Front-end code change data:
-----
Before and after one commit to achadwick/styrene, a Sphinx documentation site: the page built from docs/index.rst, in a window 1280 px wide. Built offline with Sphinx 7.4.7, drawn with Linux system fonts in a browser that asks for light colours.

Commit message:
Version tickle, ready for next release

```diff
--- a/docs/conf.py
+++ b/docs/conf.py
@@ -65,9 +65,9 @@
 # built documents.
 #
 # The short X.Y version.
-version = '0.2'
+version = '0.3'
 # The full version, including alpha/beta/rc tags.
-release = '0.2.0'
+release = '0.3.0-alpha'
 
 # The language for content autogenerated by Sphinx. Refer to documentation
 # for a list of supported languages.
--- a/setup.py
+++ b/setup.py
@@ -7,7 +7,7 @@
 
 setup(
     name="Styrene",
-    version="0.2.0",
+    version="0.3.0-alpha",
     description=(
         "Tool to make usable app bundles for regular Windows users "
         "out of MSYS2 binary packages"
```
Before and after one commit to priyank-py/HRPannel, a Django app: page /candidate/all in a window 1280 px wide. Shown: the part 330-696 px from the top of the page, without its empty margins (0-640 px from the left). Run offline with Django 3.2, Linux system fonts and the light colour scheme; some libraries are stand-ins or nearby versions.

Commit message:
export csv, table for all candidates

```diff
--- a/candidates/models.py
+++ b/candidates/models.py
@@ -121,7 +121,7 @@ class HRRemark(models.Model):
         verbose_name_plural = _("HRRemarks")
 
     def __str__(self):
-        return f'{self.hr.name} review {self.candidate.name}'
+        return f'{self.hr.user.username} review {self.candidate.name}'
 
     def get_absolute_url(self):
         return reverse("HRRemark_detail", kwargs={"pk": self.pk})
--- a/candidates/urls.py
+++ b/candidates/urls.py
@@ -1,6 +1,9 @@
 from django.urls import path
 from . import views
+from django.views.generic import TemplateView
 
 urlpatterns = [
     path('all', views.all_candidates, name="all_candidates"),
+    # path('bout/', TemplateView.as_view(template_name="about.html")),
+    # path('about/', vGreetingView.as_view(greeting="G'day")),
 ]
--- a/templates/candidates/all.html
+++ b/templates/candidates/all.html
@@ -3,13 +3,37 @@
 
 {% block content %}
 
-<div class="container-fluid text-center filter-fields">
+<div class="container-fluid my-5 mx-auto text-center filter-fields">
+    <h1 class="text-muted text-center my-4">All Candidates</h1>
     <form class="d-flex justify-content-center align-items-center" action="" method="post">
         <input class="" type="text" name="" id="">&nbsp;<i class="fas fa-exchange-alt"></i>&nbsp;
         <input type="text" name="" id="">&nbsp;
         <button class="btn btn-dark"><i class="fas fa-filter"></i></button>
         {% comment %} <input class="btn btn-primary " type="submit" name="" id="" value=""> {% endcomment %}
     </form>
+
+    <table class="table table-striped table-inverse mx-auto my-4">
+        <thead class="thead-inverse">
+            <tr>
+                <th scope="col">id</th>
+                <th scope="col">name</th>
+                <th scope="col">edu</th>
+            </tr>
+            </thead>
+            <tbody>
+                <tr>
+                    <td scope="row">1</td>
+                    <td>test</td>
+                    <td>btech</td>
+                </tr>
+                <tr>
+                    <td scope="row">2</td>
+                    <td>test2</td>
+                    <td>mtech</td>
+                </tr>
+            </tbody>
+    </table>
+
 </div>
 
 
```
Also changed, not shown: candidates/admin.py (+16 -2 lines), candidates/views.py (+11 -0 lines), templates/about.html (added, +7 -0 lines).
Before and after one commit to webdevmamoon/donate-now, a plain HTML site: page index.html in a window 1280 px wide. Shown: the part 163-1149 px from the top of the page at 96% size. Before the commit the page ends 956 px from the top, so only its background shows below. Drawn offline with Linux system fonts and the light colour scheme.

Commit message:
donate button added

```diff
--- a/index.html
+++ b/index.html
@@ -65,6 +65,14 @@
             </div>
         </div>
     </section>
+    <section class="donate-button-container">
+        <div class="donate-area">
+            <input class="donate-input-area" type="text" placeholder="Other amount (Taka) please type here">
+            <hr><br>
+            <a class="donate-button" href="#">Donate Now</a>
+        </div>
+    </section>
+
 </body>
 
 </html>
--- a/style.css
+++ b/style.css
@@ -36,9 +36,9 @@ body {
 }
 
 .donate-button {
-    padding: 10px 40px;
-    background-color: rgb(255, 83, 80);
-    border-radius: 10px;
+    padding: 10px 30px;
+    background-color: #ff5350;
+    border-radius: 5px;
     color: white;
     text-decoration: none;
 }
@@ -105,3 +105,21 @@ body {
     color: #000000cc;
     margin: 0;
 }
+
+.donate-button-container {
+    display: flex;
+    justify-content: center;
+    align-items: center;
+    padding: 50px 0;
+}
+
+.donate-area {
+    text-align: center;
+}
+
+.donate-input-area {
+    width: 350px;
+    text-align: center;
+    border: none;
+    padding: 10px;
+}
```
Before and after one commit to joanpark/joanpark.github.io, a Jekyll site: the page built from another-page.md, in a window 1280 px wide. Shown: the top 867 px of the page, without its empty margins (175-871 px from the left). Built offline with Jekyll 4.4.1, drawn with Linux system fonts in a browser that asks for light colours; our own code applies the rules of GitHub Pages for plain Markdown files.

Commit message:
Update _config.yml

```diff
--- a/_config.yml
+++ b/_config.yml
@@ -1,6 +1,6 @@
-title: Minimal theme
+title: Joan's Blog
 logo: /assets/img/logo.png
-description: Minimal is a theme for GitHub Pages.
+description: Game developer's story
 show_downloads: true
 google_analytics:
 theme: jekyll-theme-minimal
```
-----
**TASK DETAILS**
Where a line above holds the string "text", show that line.

**TASK RESPONSE**
-<div class="container-fluid text-center filter-fields">
+<div class="container-fluid my-5 mx-auto text-center filter-fields">
+    <h1 class="text-muted text-center my-4">All Candidates</h1>
         <input class="" type="text" name="" id="">&nbsp;<i class="fas fa-exchange-alt"></i>&nbsp;
         <input type="text" name="" id="">&nbsp;
+            <input class="donate-input-area" type="text" placeholder="Other amount (Taka) please type here">
     text-decoration: none;
+    text-align: center;
+    text-align: center;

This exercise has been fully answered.